When I think of the racist, anti-immigration comments that come out of the mouths of so many people these days, I think of the friends I’ve made in Mexico and I just shake my head in sadness. When I hear blanket statements about Islamic people and how they are all full of nothing but hatred toward the west, I think of the old woman who saw me crying on a street corner in Turkey. The last bus had gone, it was getting dark, and I was about 20 miles from my hotel in a small town. She couldn’t speak English, I couldn’t speak Turkish, but she knew I was crying and that distressed her. She hugged me. She sat me down. She brought me tea. She dried my tears. She found someone who spoke English, and after understanding my situation, she got someone to drive me to my hotel, and they would not accept any money. I will never forget that wonderful woman. I think if more people had experiences like this, there would be less war, less prejudice, and a great deal more understanding in the world.

According to an interesting article in the Huffington Post  ( http://www.huffingtonpost.com/william-d-chalmers/the-great-american-passpo_b_1920287.html ) less than 5 percent of Americans traveled overseas in 2009. I think this is a crying shame. I also think it says a great deal about the fear of the outside world that seems to be spiraling out of control in this nation.

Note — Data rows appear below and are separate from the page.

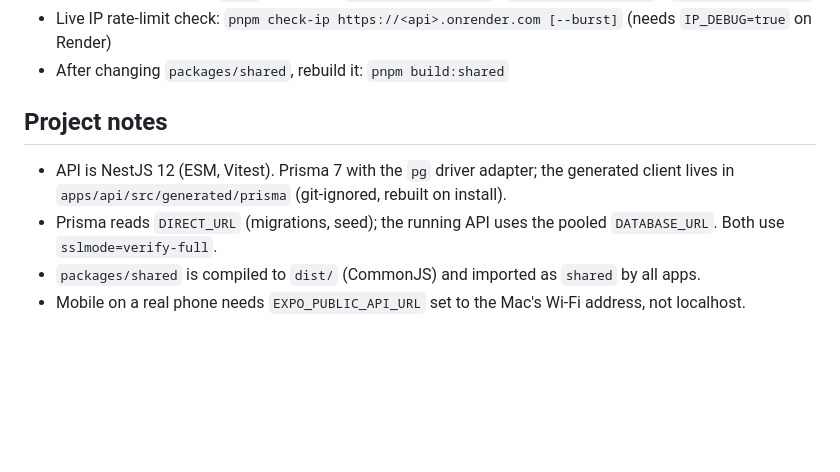
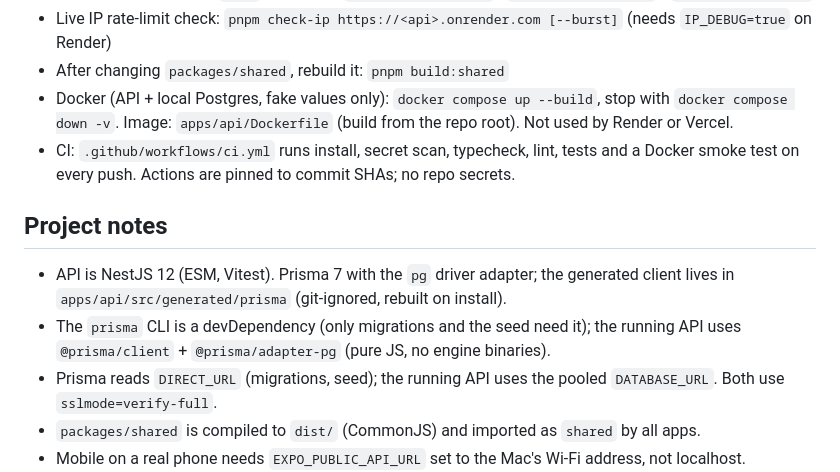
Before and after one commit to peteropeyemijohn/Orderrite, a Markdown page: CLAUDE.md, the part around the change. Drawn GitHub-style; blank space fills up the shorter version.

```diff
--- a/CLAUDE.md
+++ b/CLAUDE.md
@@ -94,9 +94,12 @@ Launch city is Akure, Nigeria, but the product will expand to other Nigerian cit
 - Demo database (Neon `demo` branch, via `apps/api/.env.demo`): `pnpm demo:db:reset` / `pnpm demo:db:seed`
 - Live IP rate-limit check: `pnpm check-ip https://<api>.onrender.com [--burst]` (needs `IP_DEBUG=true` on Render)
 - After changing `packages/shared`, rebuild it: `pnpm build:shared`
+- Docker (API + local Postgres, fake values only): `docker compose up --build`, stop with `docker compose down -v`. Image: `apps/api/Dockerfile` (build from the repo root). Not used by Render or Vercel.
+- CI: `.github/workflows/ci.yml` runs install, secret scan, typecheck, lint, tests and a Docker smoke test on every push. Actions are pinned to commit SHAs; no repo secrets.
 
 ## Project notes
 - API is NestJS 12 (ESM, Vitest). Prisma 7 with the `pg` driver adapter; the generated client lives in `apps/api/src/generated/prisma` (git-ignored, rebuilt on install).
+- The `prisma` CLI is a devDependency (only migrations and the seed need it); the running API uses `@prisma/client` + `@prisma/adapter-pg` (pure JS, no engine binaries).
 - Prisma reads `DIRECT_URL` (migrations, seed); the running API uses the pooled `DATABASE_URL`. Both use `sslmode=verify-full`.
 - `packages/shared` is compiled to `dist/` (CommonJS) and imported as `shared` by all apps.
 - Mobile on a real phone needs `EXPO_PUBLIC_API_URL` set to the Mac's Wi-Fi address, not localhost.
```
Also changed, not shown: README.md (+50 -3 lines), docs/LATER.md (+1 -0 lines), docs/screenshots/home.png (added), docs/screenshots/login.png (added), 6 other files.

Instead of listening to the opinions of others, instead of fearing the unknown, go and see for yourself. Find a way. Do without cable TV for a year. Skip the morning Starbucks run. Make travel a priority. Only then can you truly draw any sort of a rational conclusion about the people in the wider world.

Wishing everyone, everywhere, a peaceful holiday season.

In the spirit of international communication, if you liked this post, please share it with as many people as you can, especially those in other countries. My blog has been viewed by people in 17 countries as of this writing. Every time a new country is added to my viewer list, I get excited. Everyone is welcome! Lets send this blog around the world!